I met @ruffian about a decade ago. She was working at a record label and I was at a now defunct content site, GetMusic.com which Universal has now revived as a mobile brand. @ruffian is one of the most genuine industry people I’ve ever met. She is ‘old school new media’, does crafts and used to play in a band.
She is creative, humble, imaginative and believes in making a difference for the bands she promotes. She also just celebrated her birthday this week making her part of the December Baby Club, a day she happens to also share with Nelly Furtado and Britney Spears.
Location: New York, New York
Vocation: Bits + Bytes
1) What advice do you have for new bands trying to make it?
Get involved. Ask questions.You can potentially uncover opportunities by talking to people in the business and other bands. I encourage bands to understand how the multiple facets of the business function (from direct-to-fan marketing and promotions, touring, publishing, you name it) as they continue to hone their craft — even – especially – when you grow to a point where you have outside parties working on your behalf. What works and why? How do you as an artist benefit? How does this help you convey the essence of your music and help you relate and connect with your fans? Both your creative, marketing, business decisions will benefit from the knowledge you accumulate.
2) What are your favorite digital campaigns this year?
Some favorite moments in digital this year include:
-Burger King’s (short-lived) Facebook Whopper Sacrifice
–Coldplay’s free live concert album LeftRightLeftRightLeft
-Fanfarlo’s limited time offer of their album Reservoir for $1
–In B Flat
–Eternal Moonwalk Tribute to Michael Jackson (R.I.P.)
3) What do you like about working with artists? How does it effect the way you market them?
I really enjoy getting to know the people behind the music — it helps to get to know artists personally, understanding what inspires them, their values and any interests outside of music. In turn, this can spark customized promotions that add dimension to an artist beyond their music. It’s amazing to talk to artists, hear their story on how they got their start and how and when they decided to really go for music. It’s quite motivating.
4) How long have you been making crafts? What kind of crafts do you like best?

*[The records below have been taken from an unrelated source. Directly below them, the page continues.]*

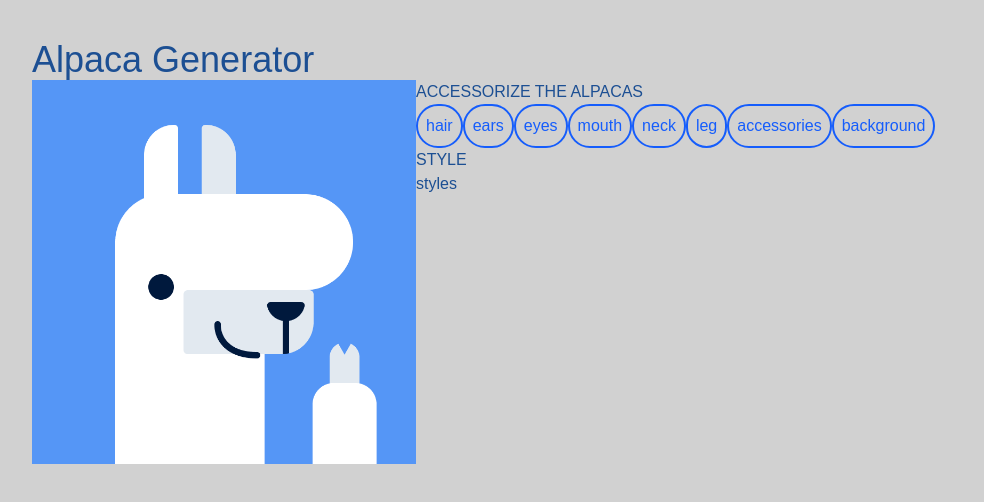
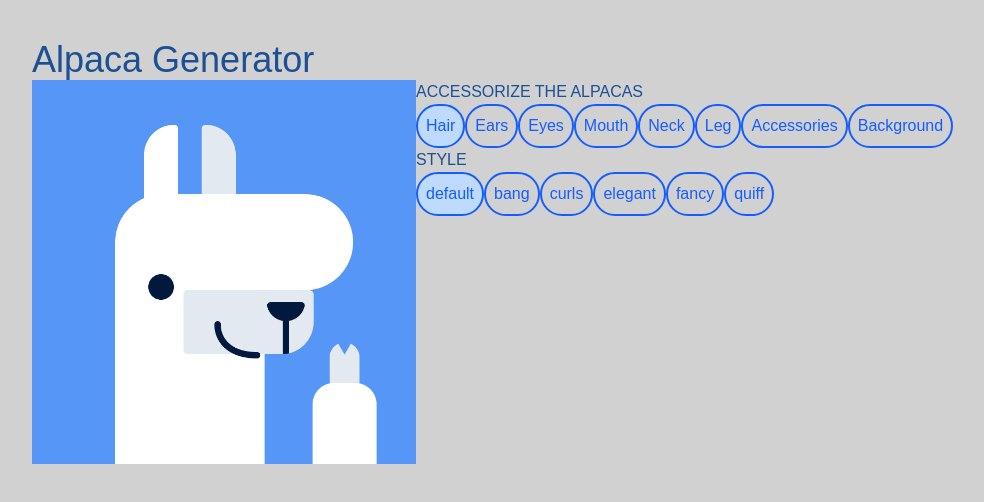
Before and after one commit to 8055-NVW/Image-Generator, a Next.js app: page / in a window 1280 px wide. Shown: the top 502 px of the page, without its empty margins (8-992 px from the left). Built offline with nearby package versions, Linux system fonts and the light colour scheme.

Commit message:
completed logic to dynamically load in Attributes and options in ButtonPanel.tsx

```diff
--- a/src/components/ButtonPanel.tsx
+++ b/src/components/ButtonPanel.tsx
@@ -1,47 +1,49 @@
 "use client"
+import { useEffect, useState } from "react"
 import { ATTRIBUTE_MAP, ATTRIBUTES } from "@/constants/imageAttributes"
 
 interface ButtonProps extends React.ButtonHTMLAttributes<HTMLButtonElement> {
-
+    active: boolean
 }
 
 export default function ButtonPanel(props: ButtonProps) {
     const { ...restProps } = props
+    const [selectedAttribute, setSelectedAttribute] = useState<string>(ATTRIBUTES[0]);
+    const [selectedStyle, setSelectedStyle] = useState<string>(ATTRIBUTE_MAP[ATTRIBUTES[0]].values[0])
 
-    const arr1 = ATTRIBUTES
-
-    const arr2 = ATTRIBUTE_MAP.map(obj => obj.values)
-
-    const test = arr1.map((item, index) => {
-        console.log(`${index}. ${item} `)
-    })
-
-    console.log('arr2--->', arr2)
-    console.log(test)
+    useEffect(() => {
+        setSelectedStyle(ATTRIBUTE_MAP[selectedAttribute]?.values[0] || "");
+    }, [selectedAttribute])
 
     return (
         <div>
             <div>
                 <h2>ACCESSORIZE THE ALPACAS</h2>
-                {ATTRIBUTES.map((attribute, index) =>
-
-                     (
+                {ATTRIBUTES.map((attribute, index) => (
                     <button
-                                onClick={restProps.onClick}
-                                className="p-2 text-blue-600 border-2 border-blue-600 hover:border-3 rounded-full cursor-pointer"
-                                value={index}
+                        onClick={() => setSelectedAttribute(attribute)}
+                        className={`p-2 text-blue-600 border-2 border-blue-600 hover:border-3 rounded-full cursor-pointer
+                                ${selectedAttribute === attribute ? "bg-blue-200" : ""}`}
                         key={index}
-                                title={attribute}
-                            >
-                                {attribute}
+                        title={attribute}>
+                        {ATTRIBUTE_MAP[attribute]?.text}
                     </button>
-                    )
-                )}
+                ))}
             </div>
+            {selectedAttribute && (
                 <div>
                     <h2>STYLE</h2>
-                <button>styles</button>
+                    {ATTRIBUTE_MAP[selectedAttribute]?.values.map((value, idx) => (
+                        <button
+                            key={idx}
+                            onClick={() => setSelectedStyle(value)}
+                            className={`p-2 text-blue-600 border-2 border-blue-600 hover:border-3 rounded-full cursor-pointer
+                            ${selectedStyle === value ? "bg-blue-200" : ""}`}>
+                            {value}
+                        </button>
+                    ))}
                 </div>
+            )}
         </div>
     )
 }
--- a/src/constants/imageAttributes.ts
+++ b/src/constants/imageAttributes.ts
@@ -1,6 +1,8 @@
+import theme from "./theme"
 //create maps for each accessory
+
 const ACCESSORIES_MAP = {
-    default: "",
+    default: "none",
     flower: "flower",
     earings: "earings",
     glasses: "glasses",
@@ -34,7 +36,7 @@ const MOUTH_MAP = {
 }
 
 const LEG_MAP = {
-    default: "",
+    default: "default",
     bubbleTea: "bubblke-tea",
     cookie: "cookie",
     gameconsole: "game-console",
@@ -69,43 +71,48 @@ const ATTRIBUTE_KEY_MAP = {
 }
 
 // we need to export the atrtribute in an an objectg that can be iterated through
-export const ATTRIBUTE_MAP = [
-    {
+export const ATTRIBUTE_MAP = {
+    [ATTRIBUTE_KEY_MAP.background]: {
+        key: "background",
+        text: "Background",
+        values: Object.values(theme.colors)
+      },
+    [ATTRIBUTE_KEY_MAP.hair]: {
         key: "hair",
         text: "Hair",
-        values: Object.values(HAIR_MAP)
-    },
-    // [ATTRIBUTE_KEY_MAP.accessories]: {
-    //     key: "accessories",
-    //     text: "Accessories",
-    //     values: Object.values(ACCESSORIES_MAP),
-    //   },
-    //   [ATTRIBUTE_KEY_MAP.leg]: {
-    //     key: "leg",
-    //     text: "Leg",
-    //     values: Object.values(LEG_MAP),
-    //   },
-    //   [ATTRIBUTE_KEY_MAP.eyes]: {
-    //     key: "eyes",
-    //     text: "Eyes",
-    //     values: Object.values(EYES_MAP),
-    //   },
-    //   [ATTRIBUTE_KEY_MAP.mouth]: {
-    //     key: "mouth",
-    //     text: "Mouth",
-    //     values: Object.values(MOUTH_MAP),
-    //   },
-    //   [ATTRIBUTE_KEY_MAP.ears]: {
-    //     key: "ears",
-    //     text: "Ears",
-    //     values: Object.values(EARS_MAP),
-    //   },
-    //   [ATTRIBUTE_KEY_MAP.neck]: {
-    //     key: "neck",
-    //     text: "Neck",
-    //     values: Object.values(NECK_MAP),
-    //   },
-    ]
+        values: Object.values(HAIR_MAP),
+      },
+    [ATTRIBUTE_KEY_MAP.accessories]: {
+        key: "accessories",
+        text: "Accessories",
+        values: Object.values(ACCESSORIES_MAP),
+      },
+      [ATTRIBUTE_KEY_MAP.leg]: {
+        key: "leg",
+        text: "Leg",
+        values: Object.values(LEG_MAP),
+      },
+      [ATTRIBUTE_KEY_MAP.eyes]: {
+        key: "eyes",
+        text: "Eyes",
+        values: Object.values(EYES_MAP),
+      },
+      [ATTRIBUTE_KEY_MAP.mouth]: {
+        key: "mouth",
+        text: "Mouth",
+        values: Object.values(MOUTH_MAP),
+      },
+      [ATTRIBUTE_KEY_MAP.ears]: {
+        key: "ears",
+        text: "Ears",
+        values: Object.values(EARS_MAP),
+      },
+      [ATTRIBUTE_KEY_MAP.neck]: {
+        key: "neck",
+        text: "Neck",
+        values: Object.values(NECK_MAP),
+      },
+}
 
 export const ATTRIBUTES = [
     ATTRIBUTE_KEY_MAP.hair,
```
Lines whose indentation alone changed are shown as unchanged.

I began crafting as a youngster. My high school best friend and I would spend hours browsing our local arts and crafts storesfor our latest projects, which, at the time, would include fabric painting, shadow box painting, decoupage, beading, among others. We would then organize weekend crafts fairs, with our finest creations merchandised on her driveway for passersby to browse.
More recently I’ve also enjoyed glass painting, an activity that was introduced to me in college. Liquitex makes a line of paints called “Glossies” that you can apply to glass and then bake to create a glossy finish. I like using sponges to dab on the colour.
5) How do you feel about ‘free music’ to promote a band? Music consumption is up, but so are illegal downloads. What’s your solution?
“Free music” can certainly serve as an effective discovery tool for developing artists and strengthen the listener’s intent to purchase other tracks or the album or otherwise contribute to other sources of revenue. Just as a company might take a sample strategy to get potential consumers to try their product, offering a free download can help introduce a new artist, especially if coupled with strong word-of-mouth, and inspire music fans to delve deeper into an artist’s repertoire. It may help pique his interest enough to watch a video on YouTube, stream a song on MySpace, purchase additional tracks (and eventually later the album) or perhaps even get him out to a show. For an established artist, a limited time free music offer can be part of “FRM” (fan relationship management) strategy — either as an incentive (for an e-mail sign-up, for example) or as a giveback to fans.